■ **YOUR TASK**
Write the data out again exactly, dropping any images it holds.
··· TASK INPUT ···
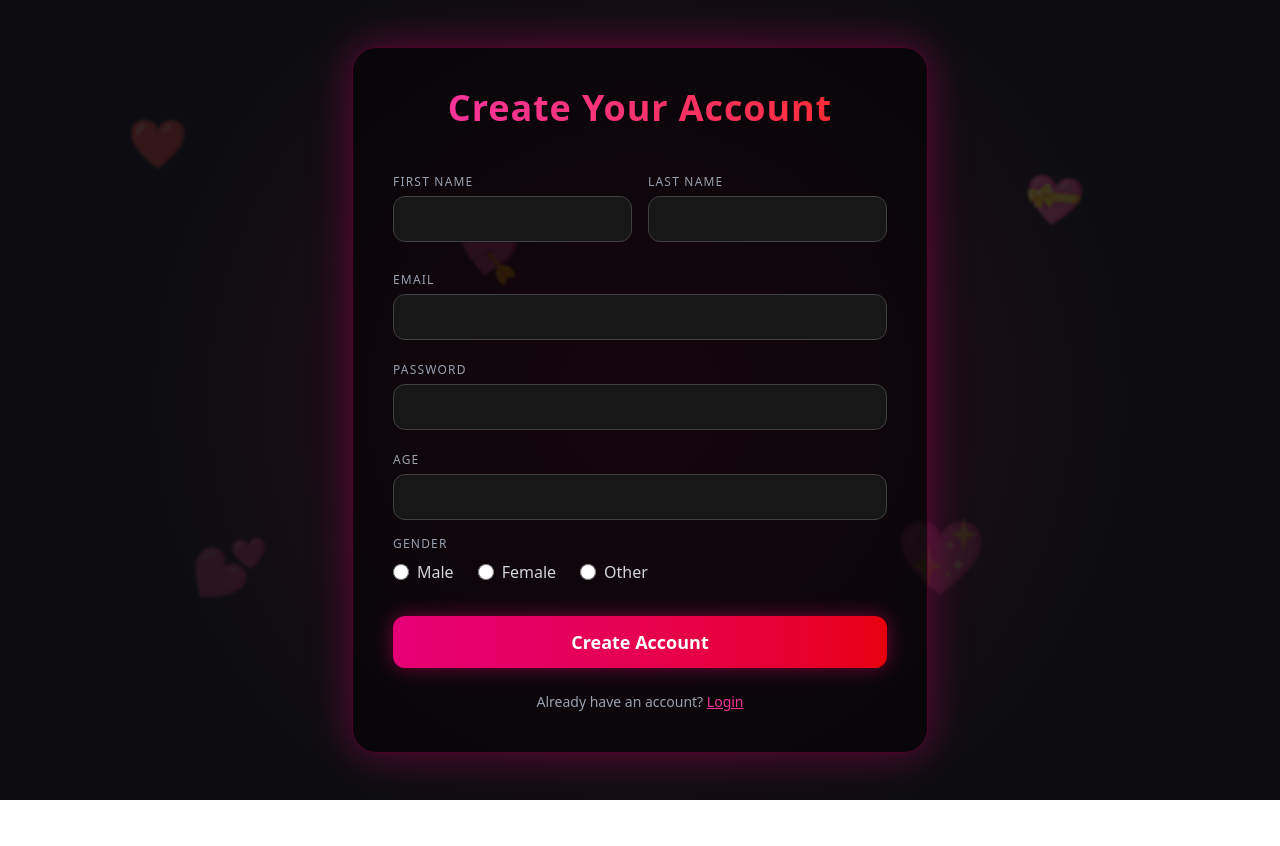
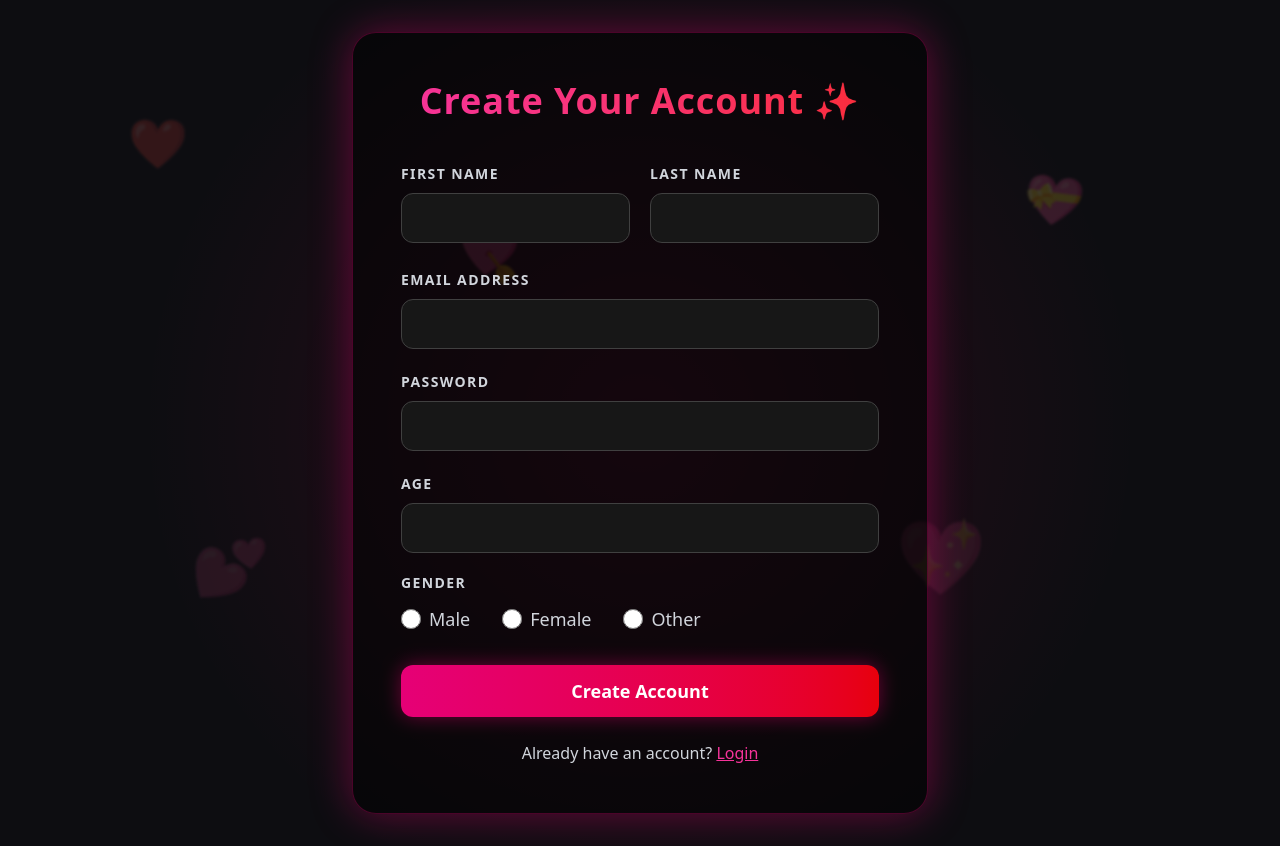
Before and after one commit to SaikatGharami2001/matchmate-frontend, a React (Vite) app: page /register in a window 1280 px wide. Before the commit the page ends 800 px from the top, so only its background shows below. Built offline with nearby package versions, Linux system fonts and the light colour scheme.

Commit message:
Update: fixed bugs on the register component

```diff
--- a/src/components/Register.jsx
+++ b/src/components/Register.jsx
@@ -31,7 +31,7 @@ const Register = () => {
     <div className="flex justify-center items-center w-full h-full px-6 text-white animate-fade-in">
       <div
         className="
-        relative max-w-xl w-full p-10 rounded-3xl
+        relative max-w-xl w-full p-12 rounded-3xl
         bg-black/50 backdrop-blur-2xl
         border border-pink-600/30
         shadow-[0_0_40px_rgba(255,0,130,0.35)]
@@ -41,89 +41,87 @@ const Register = () => {
       "
       >
         {/* HEADER */}
-        <h2 className="text-4xl font-extrabold text-center tracking-wide mb-10">
-          <span className="bg-gradient-to-r from-pink-500 to-red-500 bg-clip-text text-transparent">
-            Create Your Account
-          </span>
+        <h2 className="text-4xl font-extrabold text-center tracking-wide mb-10 bg-gradient-to-r from-pink-500 to-red-500 bg-clip-text text-transparent">
+          Create Your Account ✨
         </h2>
 
         {/* FORM GRID */}
-        <div className="grid grid-cols-2 gap-4 mb-6">
+        <div className="grid grid-cols-2 gap-5 mb-6">
           <div>
-            <label className="text-xs uppercase text-gray-400 tracking-widest">
+            <label className="text-sm uppercase text-gray-300 tracking-widest font-semibold">
               First Name
             </label>
             <input
               type="text"
               value={firstName}
               onChange={(e) => setFirstName(e.target.value)}
-              className="mt-1 w-full px-4 py-3 bg-neutral-900 border border-neutral-700 rounded-xl text-sm
+              className="mt-2 w-full px-4 py-3 bg-neutral-900 border border-neutral-700 rounded-xl text-base
                 focus:border-pink-600 focus:ring-2 focus:ring-pink-600 transition-all outline-none"
             />
           </div>
 
           <div>
-            <label className="text-xs uppercase text-gray-400 tracking-widest">
+            <label className="text-sm uppercase text-gray-300 tracking-widest font-semibold">
               Last Name
             </label>
             <input
               type="text"
               value={lastName}
               onChange={(e) => setLastName(e.target.value)}
-              className="mt-1 w-full px-4 py-3 bg-neutral-900 border border-neutral-700 rounded-xl text-sm
+              className="mt-2 w-full px-4 py-3 bg-neutral-900 border border-neutral-700 rounded-xl text-base
                 focus:border-pink-600 focus:ring-2 focus:ring-pink-600 transition-all outline-none"
             />
           </div>
         </div>
 
         {/* EMAIL */}
-        <div className="mb-4">
-          <label className="text-xs uppercase text-gray-400 tracking-widest">
-            Email
+        <div className="mb-5">
+          <label className="text-sm uppercase text-gray-300 tracking-widest font-semibold">
+            Email Address
           </label>
           <input
             type="email"
             value={emailAddress}
             onChange={(e) => setEmailAddress(e.target.value)}
-            className="mt-1 w-full px-4 py-3 bg-neutral-900 border border-neutral-700 rounded-xl text-sm
+            className="mt-2 w-full px-4 py-3 bg-neutral-900 border border-neutral-700 rounded-xl text-base
               focus:border-pink-600 focus:ring-2 focus:ring-pink-600 outline-none"
           />
         </div>
 
         {/* PASSWORD */}
-        <div className="mb-4">
-          <label className="text-xs uppercase text-gray-400 tracking-widest">
+        <div className="mb-5">
+          <label className="text-sm uppercase text-gray-300 tracking-widest font-semibold">
             Password
           </label>
           <input
             type="password"
             value={password}
             onChange={(e) => setPassword(e.target.value)}
-            className="mt-1 w-full px-4 py-3 bg-neutral-900 border border-neutral-700 rounded-xl text-sm
+            className="mt-2 w-full px-4 py-3 bg-neutral-900 border border-neutral-700 rounded-xl text-base
               focus:border-red-600 focus:ring-2 focus:ring-red-600 outline-none"
           />
         </div>
 
         {/* AGE */}
-        <div className="mb-4">
-          <label className="text-xs uppercase text-gray-400 tracking-widest">
+        <div className="mb-5">
+          <label className="text-sm uppercase text-gray-300 tracking-widest font-semibold">
             Age
           </label>
           <input
             type="number"
             value={age}
             onChange={(e) => setAge(e.target.value)}
-            className="mt-1 w-full px-4 py-3 bg-neutral-900 border border-neutral-700 rounded-xl text-sm
+            className="mt-2 w-full px-4 py-3 bg-neutral-900 border border-neutral-700 rounded-xl text-base
               focus:border-pink-600 focus:ring-2 focus:ring-pink-600 outline-none"
           />
         </div>
 
         {/* GENDER */}
         <div className="mb-8">
-          <label className="text-xs uppercase text-gray-400 tracking-widest block mb-2">
+          <label className="text-sm uppercase text-gray-300 tracking-widest font-semibold block mb-3">
             Gender
           </label>
-          <div className="flex gap-6">
+          <div className="flex gap-8 text-lg">
             {["male", "female", "other"].map((g) => (
               <label
                 key={g}
@@ -135,7 +133,7 @@ const Register = () => {
                   value={g}
                   checked={gender === g}
                   onChange={(e) => setGender(e.target.value)}
-                  className="accent-pink-600 w-4 h-4"
+                  className="accent-pink-600 w-5 h-5"
                 />
                 <span className="capitalize">{g}</span>
               </label>
@@ -155,7 +153,7 @@ const Register = () => {
           Create Account
         </button>
 
-        <p className="mt-6 text-center text-sm text-gray-400">
+        <p className="mt-6 text-center text-base text-gray-300">
           Already have an account?{" "}
           <span
             onClick={() => navigate("/login")}
```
···
■ **ANSWER SPACE**
Before and after one commit to SaikatGharami2001/matchmate-frontend, a React (Vite) app: page /register in a window 1280 px wide. Before the commit the page ends 800 px from the top, so only its background shows below. Built offline with nearby package versions, Linux system fonts and the light colour scheme.

Commit message:
Update: fixed bugs on the register component

```diff
--- a/src/components/Register.jsx
+++ b/src/components/Register.jsx
@@ -31,7 +31,7 @@ const Register = () => {
     <div className="flex justify-center items-center w-full h-full px-6 text-white animate-fade-in">
       <div
         className="
-        relative max-w-xl w-full p-10 rounded-3xl
+        relative max-w-xl w-full p-12 rounded-3xl
         bg-black/50 backdrop-blur-2xl
         border border-pink-600/30
         shadow-[0_0_40px_rgba(255,0,130,0.35)]
@@ -41,89 +41,87 @@ const Register = () => {
       "
       >
         {/* HEADER */}
-        <h2 className="text-4xl font-extrabold text-center tracking-wide mb-10">
-          <span className="bg-gradient-to-r from-pink-500 to-red-500 bg-clip-text text-transparent">
-            Create Your Account
-          </span>
+        <h2 className="text-4xl font-extrabold text-center tracking-wide mb-10 bg-gradient-to-r from-pink-500 to-red-500 bg-clip-text text-transparent">
+          Create Your Account ✨
         </h2>
 
         {/* FORM GRID */}
-        <div className="grid grid-cols-2 gap-4 mb-6">
+        <div className="grid grid-cols-2 gap-5 mb-6">
           <div>
-            <label className="text-xs uppercase text-gray-400 tracking-widest">
+            <label className="text-sm uppercase text-gray-300 tracking-widest font-semibold">
               First Name
             </label>
             <input
               type="text"
               value={firstName}
               onChange={(e) => setFirstName(e.target.value)}
-              className="mt-1 w-full px-4 py-3 bg-neutral-900 border border-neutral-700 rounded-xl text-sm
+              className="mt-2 w-full px-4 py-3 bg-neutral-900 border border-neutral-700 rounded-xl text-base
                 focus:border-pink-600 focus:ring-2 focus:ring-pink-600 transition-all outline-none"
             />
           </div>
 
           <div>
-            <label className="text-xs uppercase text-gray-400 tracking-widest">
+            <label className="text-sm uppercase text-gray-300 tracking-widest font-semibold">
               Last Name
             </label>
             <input
               type="text"
               value={lastName}
               onChange={(e) => setLastName(e.target.value)}
-              className="mt-1 w-full px-4 py-3 bg-neutral-900 border border-neutral-700 rounded-xl text-sm
+              className="mt-2 w-full px-4 py-3 bg-neutral-900 border border-neutral-700 rounded-xl text-base
                 focus:border-pink-600 focus:ring-2 focus:ring-pink-600 transition-all outline-none"
             />
           </div>
         </div>
 
         {/* EMAIL */}
-        <div className="mb-4">
-          <label className="text-xs uppercase text-gray-400 tracking-widest">
-            Email
+        <div className="mb-5">
+          <label className="text-sm uppercase text-gray-300 tracking-widest font-semibold">
+            Email Address
           </label>
           <input
             type="email"
             value={emailAddress}
             onChange={(e) => setEmailAddress(e.target.value)}
-            className="mt-1 w-full px-4 py-3 bg-neutral-900 border border-neutral-700 rounded-xl text-sm
+            className="mt-2 w-full px-4 py-3 bg-neutral-900 border border-neutral-700 rounded-xl text-base
               focus:border-pink-600 focus:ring-2 focus:ring-pink-600 outline-none"
           />
         </div>
 
         {/* PASSWORD */}
-        <div className="mb-4">
-          <label className="text-xs uppercase text-gray-400 tracking-widest">
+        <div className="mb-5">
+          <label className="text-sm uppercase text-gray-300 tracking-widest font-semibold">
             Password
           </label>
           <input
             type="password"
             value={password}
             onChange={(e) => setPassword(e.target.value)}
-            className="mt-1 w-full px-4 py-3 bg-neutral-900 border border-neutral-700 rounded-xl text-sm
+            className="mt-2 w-full px-4 py-3 bg-neutral-900 border border-neutral-700 rounded-xl text-base
               focus:border-red-600 focus:ring-2 focus:ring-red-600 outline-none"
           />
         </div>
 
         {/* AGE */}
-        <div className="mb-4">
-          <label className="text-xs uppercase text-gray-400 tracking-widest">
+        <div className="mb-5">
+          <label className="text-sm uppercase text-gray-300 tracking-widest font-semibold">
             Age
           </label>
           <input
             type="number"
             value={age}
             onChange={(e) => setAge(e.target.value)}
-            className="mt-1 w-full px-4 py-3 bg-neutral-900 border border-neutral-700 rounded-xl text-sm
+            className="mt-2 w-full px-4 py-3 bg-neutral-900 border border-neutral-700 rounded-xl text-base
               focus:border-pink-600 focus:ring-2 focus:ring-pink-600 outline-none"
           />
         </div>
 
         {/* GENDER */}
         <div className="mb-8">
-          <label className="text-xs uppercase text-gray-400 tracking-widest block mb-2">
+          <label className="text-sm uppercase text-gray-300 tracking-widest font-semibold block mb-3">
             Gender
           </label>
-          <div className="flex gap-6">
+          <div className="flex gap-8 text-lg">
             {["male", "female", "other"].map((g) => (
               <label
                 key={g}
@@ -135,7 +133,7 @@ const Register = () => {
                   value={g}
                   checked={gender === g}
                   onChange={(e) => setGender(e.target.value)}
-                  className="accent-pink-600 w-4 h-4"
+                  className="accent-pink-600 w-5 h-5"
                 />
                 <span className="capitalize">{g}</span>
               </label>
@@ -155,7 +153,7 @@ const Register = () => {
           Create Account
         </button>
 
-        <p className="mt-6 text-center text-sm text-gray-400">
+        <p className="mt-6 text-center text-base text-gray-300">
           Already have an account?{" "}
           <span
             onClick={() => navigate("/login")}
```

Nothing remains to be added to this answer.